Original Vineeth Joel Patel    Apr 12, 2019 10:24 AM PT
Mini Cautiously Approaching an Electric Future

A lot of automakers have had to switch gears as the mass adoption of electric vehicles looms on the horizon. Fuel efficiency laws and emissions regulations are forcing automakers to develop and explore more efficient powertrains, making electrified vehicles the prime focus for future vehicles. While some brands have dived right into the EV pool, like Mazda, which has plans to electrify 95 percent of its lineup by 2030, Mini is approaching EVs more cautiously.

Mini's Electric Plans For The Future

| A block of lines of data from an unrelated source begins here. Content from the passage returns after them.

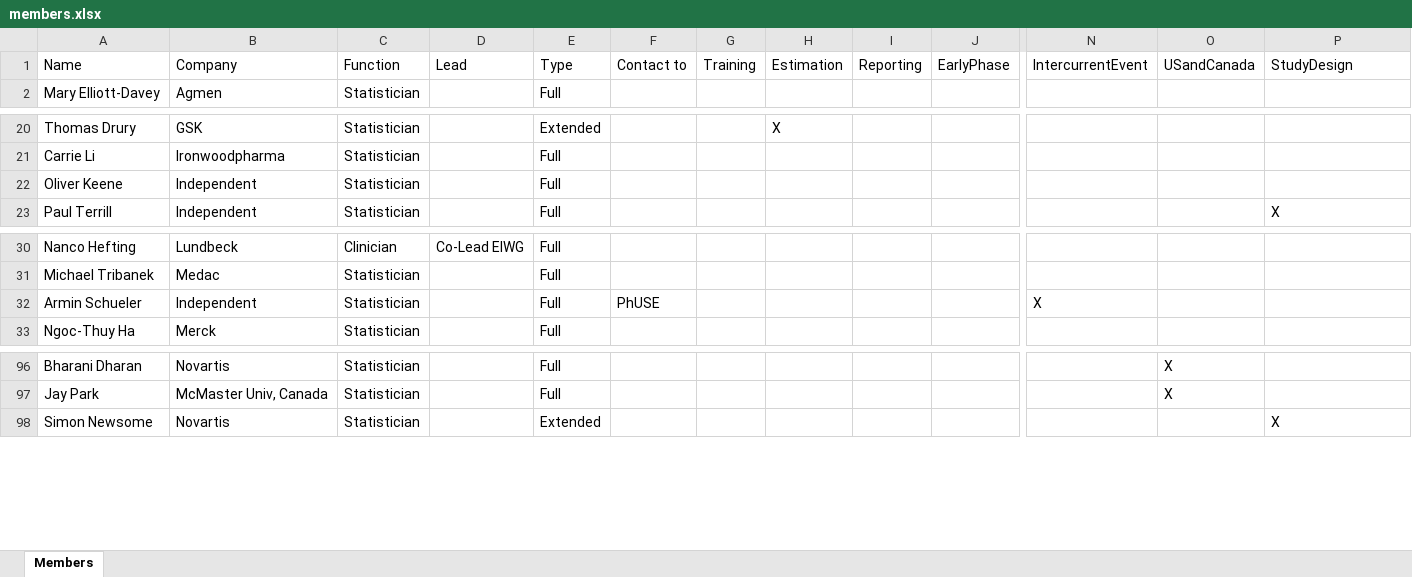
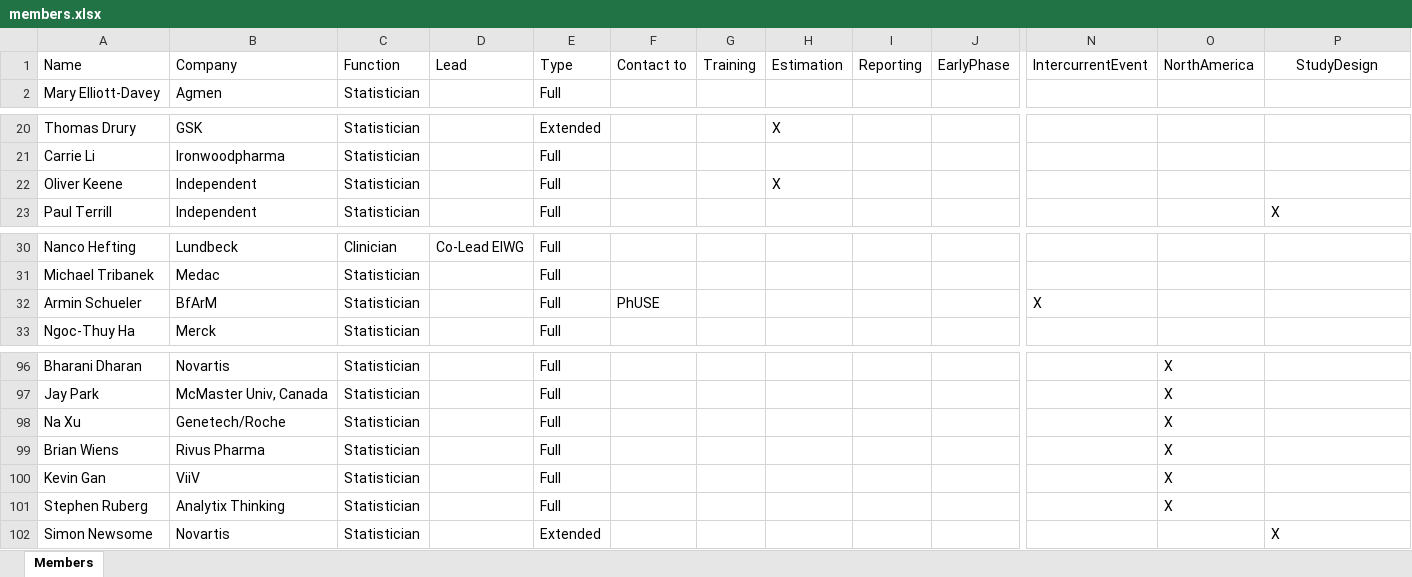
Before and after one commit to eiwg/eiwg_webpage, an Excel workbook: data/members.xlsx, sheet Members, drawn as a sheet; only a part is shown, gaps mark what is left out; values as stored, in another font and other column widths than the file's, no borders; table styles not drawn; rows hold the shown columns only; the diff names each change by its address in the sheet, - before the commit and + after, or states it on an @@ line.

```diff
--- a/data/members.xlsx (sheet Members)
+++ b/data/members.xlsx (sheet Members)
-O1: USandCanada
+O1: NorthAmerica
-P1 alignment: left
+P1 alignment: center
-H22: (empty)
+H22: X
-B32: Independent
+B32: BfArM
+row 98: Na Xu | Genetech/Roche | Statistician |  | Full |  |  |  |  |  |  | X
+row 99: Brian Wiens | Rivus Pharma | Statistician |  | Full |  |  |  |  |  |  | X
+row 100: Kevin Gan | ViiV | Statistician |  | Full |  |  |  |  |  |  | X
+row 101: Stephen Ruberg | Analytix Thinking | Statistician |  | Full |  |  |  |  |  |  | X
```
Also changed, not shown: data/objectives.xlsx, 10 other files.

In an interview with Peter Schwarzenbauer, who's in charge of Mini and Rolls-Royce and is also a BMW board member, sat down with Automotive News where he gave the outlet a look at Mini's plans for electrified cars.

The first electric Mini is currently slated to be introduced in 2020, which coincides with the automaker's 60th anniversary. We first got a look at Mini's first EV back in July 2018 thanks to a few renderings, and the machine looked like a modern interpretation of the classic hatchback. Besides confirming that the three-door EV would come out in early 2020, Schwarzenbauer didn't provide any new details.

"Assembly in Oxford begins in the second half of this year and the market rollout is slated for early 2020," he said.

Auto News brought up Smart's – Daimler's miniature brand of vehicles that recently started the transition of producing all-electric vehicles with an end date of 2020 – recent move to be an all-electric brand and questioned whether Mini should do the same.

It's All About The Customer

"Electromobility is an excellent fit for our urban, progressive and open-minded customers," said Schwarzenbauer. "To secure that long-term future of Mini, we will enable the range of all electric, should the customer prefer that."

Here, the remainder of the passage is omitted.